Cai said that almost no schools reported problems with Tongyong Pinyin. I have no idea what that has to do with anything. But that was part of his justification for backing Tongyong.

He also said it would cost too much money to change, throwing out a reportedly conservative estimate of NT$900 million (US$28 million), which I think is likely a gross overestimate.

Here’s the story:

Gāoxióng shìzhèngfǔ dàodǐ zhī bù zhīchí Hànyǔ Pīnyīn? Gāoxióng Shì Jiàoyùjú zhǎng Cài Qīnghuá zuótiān biǎoshì, quán shì yī sì wǔ suǒ huíbào xuéxiào zhōng, zhǐyǒu sì suǒ tíjí Tōngyòng Pīnyīn shǐyòng de wèntí, juédàduōshù xuéxiào bìngwú yìjian, Gāoxióng shìzhèngfǔ jiù “zhǔguǎn dānwèi zài yèwù tuīdòng shàng, shì-fǒu yǒu xūyào xiézhù shìxiàng” wèntí shí, huífù “pīnyīn zhèngcè xū yǔ guójì jiēguǐ, jiànyì cǎiyòng guójì jiān duōshù shǐyòng de pīnyīn xìtǒng Hànyǔ Pīnyīn.” Shì Jiàoyùjú zhǔ mì de yìjian, tā méi zhùyìdào.

Cài Qīnghuá shuō, mùqián háishi zhǔzhāng yányòng Tōngyòng Pīnyīn, fǒuzé gēnggǎi Gāoxióng Shì guāngshì lùbiāo, dìbiāo, biāozhì děng, bǎoshǒu gūjì jiù xū huāfei yīdiǎn jiǔyì yuán.

source: Gāoxióng Shì Jiàoyùjú zhǎng zhǔzhāng: yányòng Tōngyòng Pīnyīn (高市教育局長 主張沿用通用拼音), Zìyóu Shíbào (Liberty Times), September 20, 2008

Taiwan to adopt Hanyu Pinyin!

I don’t have time to write a proper post on this now. But the big news is that Taiwan will adopt Hanyu Pinyin, with Tongyong Pinyin left to wither away.

Here’s the story: Zhōngwén yìyīn cǎi Hànyǔ Pīnyīn — bù bǔzhù Tōngyòng Pīnyīn (中文譯音採漢語 不補助通用), United Daily News, September 17, 2008.

The Forumosa thread on this topic supplies some information for those of you who want to read something on this in English: MOE Approves Hanyu Pinyin as Taiwan Transliteration Policy?

(Thanks, Jidanni, for the heads up.)

Taiwan Google searches: Hanyu Pinyin vs. Tongyong Pinyin
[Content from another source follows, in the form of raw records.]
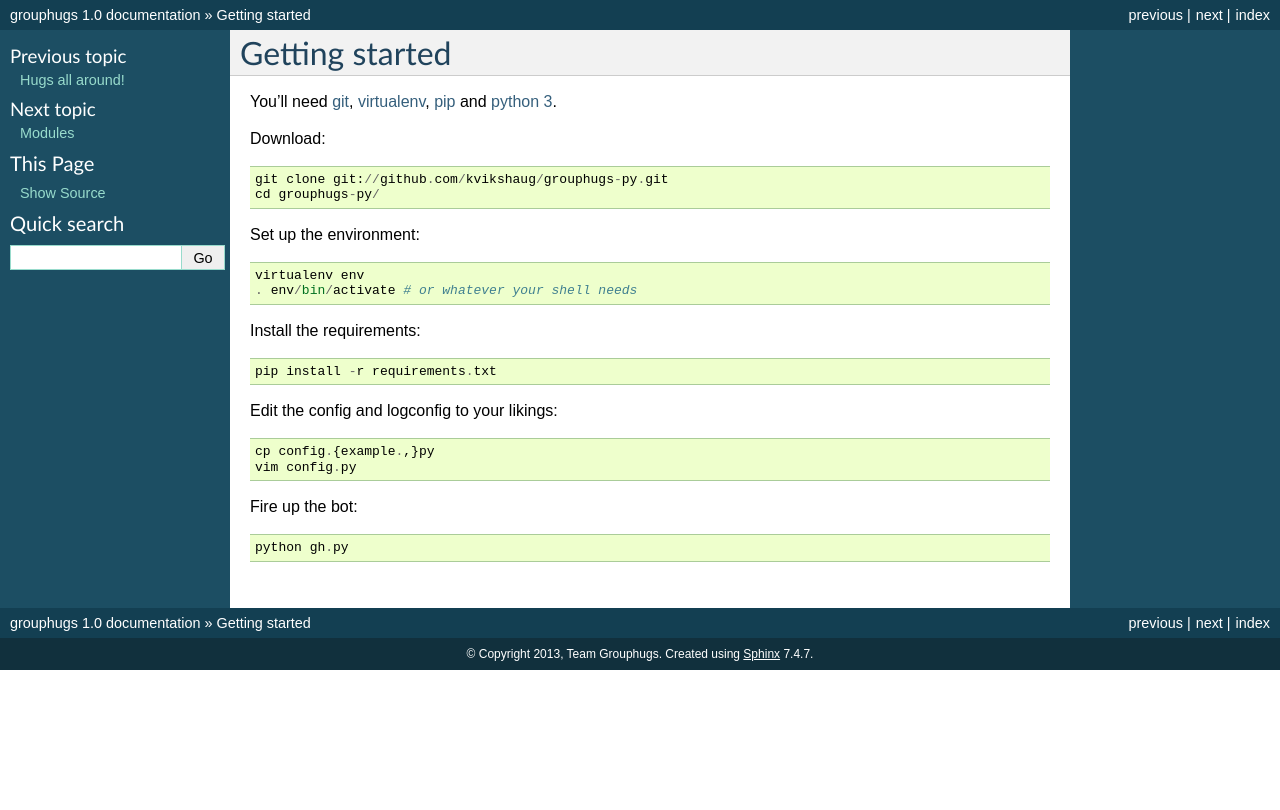
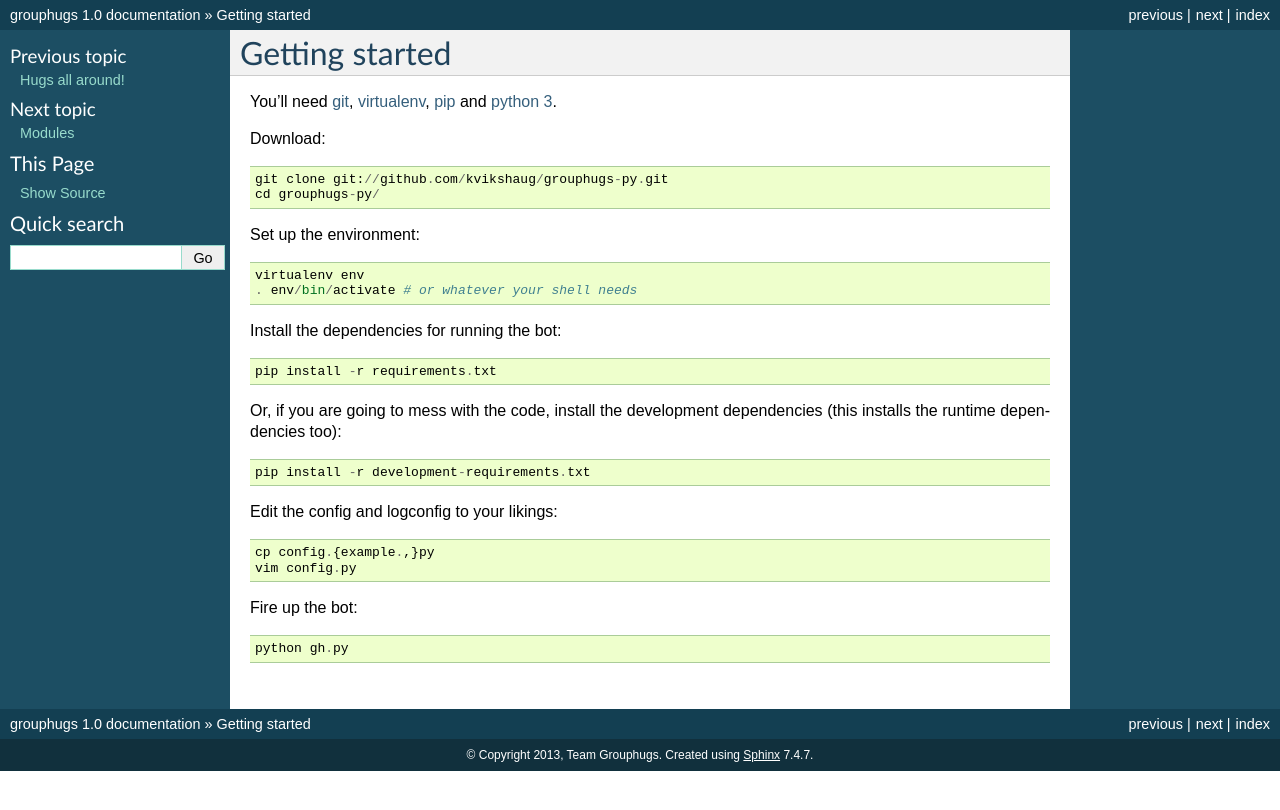
Before and after one commit to kvikshaug/grouphugs-py, a Sphinx documentation site: the page built from docs/getting_started.rst, in a window 1280 px wide. Shown: the top 810 px of the page. Built offline with Sphinx 7.4.7, drawn with Linux system fonts in a browser that asks for light colours.

Commit message:
Separate requirements file for development deps

```diff
--- /dev/null
+++ b/development-requirements.txt
@@ -0,0 +1,6 @@
+Sphinx==1.2b1
+Jinja2==2.6
+Pygments==1.6
+docutils==0.10
+nose==1.3.0
+-r requirements.txt
--- a/docs/getting_started.rst
+++ b/docs/getting_started.rst
@@ -18,9 +18,14 @@ Set up the environment::
     virtualenv env
     . env/bin/activate # or whatever your shell needs
 
-Install the requirements::
+Install the dependencies for running the bot::
 
     pip install -r requirements.txt
+
+Or, if you are going to mess with the code, install the development
+dependencies (this installs the runtime dependencies too)::
+
+    pip install -r development-requirements.txt
 
 Edit the config and logconfig to your likings::
 
--- a/requirements.txt
+++ b/requirements.txt
@@ -1,13 +1,8 @@
 -e git+git://github.com/oyvindio/events.git#egg=Events
-Jinja2==2.6
-Pygments==1.6
 SQLAlchemy==0.8.1
-Sphinx==1.2b1
 alembic==0.5.0
 beautifulsoup4==4.1.3
 distribute==0.6.34
-docutils==0.10
-nose==1.3.0
 psycopg2==2.5
 requests==1.2.3
 -e git+git://github.com/kvikshaug/lurklib.git#egg=lurklib
```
Taiwan’s still official but probably-not-long-for-this-world romanization system for Mandarin is Tongyong Pinyin. Tongyong Pinyin, however, is basically unknown outside Taiwan and, in truth, very little known even within Taiwan. (And many of those — like me — who do know it don’t like it.) But still, it’s what the Chen administration forced into use on highway signs, within train stations, and on some other signage throughout the country. So there’s certain to be some interest for it here. But in Taiwan how does interest in it compare against interest in Hanyu Pinyin, use of the latter system being regarded as something close to a sign of the apocalypse among some Tongyong supporters? The new Google Insights provides some clues.
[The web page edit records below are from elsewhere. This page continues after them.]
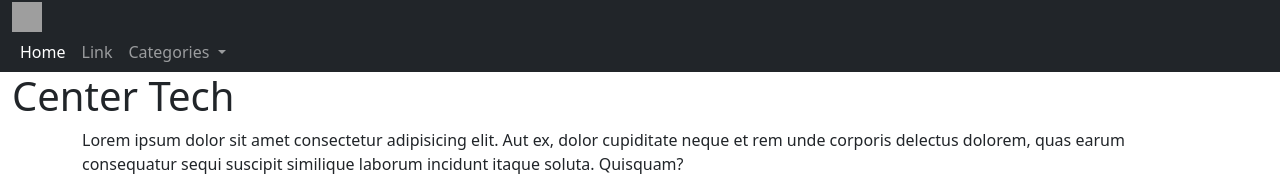
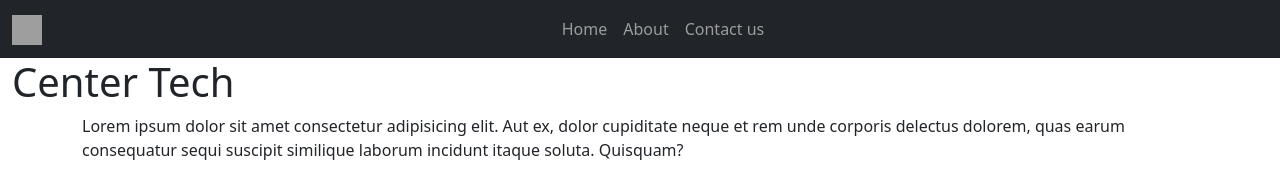
Before and after one commit to mfbaltaza/bstore, a website: page index.html in a window 1280 px wide. Shown: the top 175 px of the page. Drawn offline with nearby package versions, Linux system fonts and the light colour scheme; grey boxes are pictures that could not be loaded.

Commit message:
Current works on the navbar

```diff
--- a/index.html
+++ b/index.html
@@ -12,7 +12,31 @@
     />
   </head>
   <body>
-    <nav class="navbar-dark navbar-expand-xl navbar-light bg-dark">
+    <nav class="navbar navbar-expand-sm bg-dark navbar-dark">
+      <div class="container-fluid">
+        <a class="navbar-brand" href="#">
+          <img
+            src="https://upload.wikimedia.org/wikipedia/commons/thumb/4/46/Bitcoin.svg/1200px-Bitcoin.svg.png"
+            alt=""
+            width="30"
+            height="30"
+          />
+        </a>
+        <ul class="navbar-nav mx-auto">
+          <li class="nav-item">
+            <a class="nav-link" href="home">Home</a>
+          </li>
+          <li class="nav-item">
+            <a class="nav-link" href="about">About</a>
+          </li>
+          <li class="nav-item">
+            <a class="nav-link" href="contact">Contact us</a>
+          </li>
+        </ul>
+      </div>
+    </nav>
+
+    <!-- <nav class="navbar-dark navbar-expand-sm bg-dark">
       <div class="container-fluid">
         <a class="navbar-brand" href="#">
           <img
@@ -65,7 +89,7 @@
           </ul>
         </div>
       </div>
-    </nav>
+    </nav> -->
 
     <!-- <nav
       class="navbar navbar-light navbar-expand-md bg-faded justify-content-center"
```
Here’s a relative look at Google searches from Taiwan in 2008 for the terms “漢語拼音” (Hanyu Pinyin) and “通用拼音” (Tongyong Pinyin).

In Taiwan, searches for Hanyu Pinyin have clearly been more popular this year.

What about in the longer term? Below is a chart from 2004 to the present. (The lines are a little different because in the long-term chart averages are by month; but the monthly averages probably give a clearer picture anyway.)

Again, interest in Hanyu Pinyin comes out on top — consistently — even in Taiwan.

Not surprisingly, in searches worldwide, Tongyong Pinyin basically doesn’t even register against Hanyu Pinyin, so great is the disparity.

If you’d like to run some searches on your own, note that Google Insights distinguishes between traditional and “simplified” Chinese characters, i.e., a search for “漢語拼音” will yield substantially different results than one for “汉语拼音”.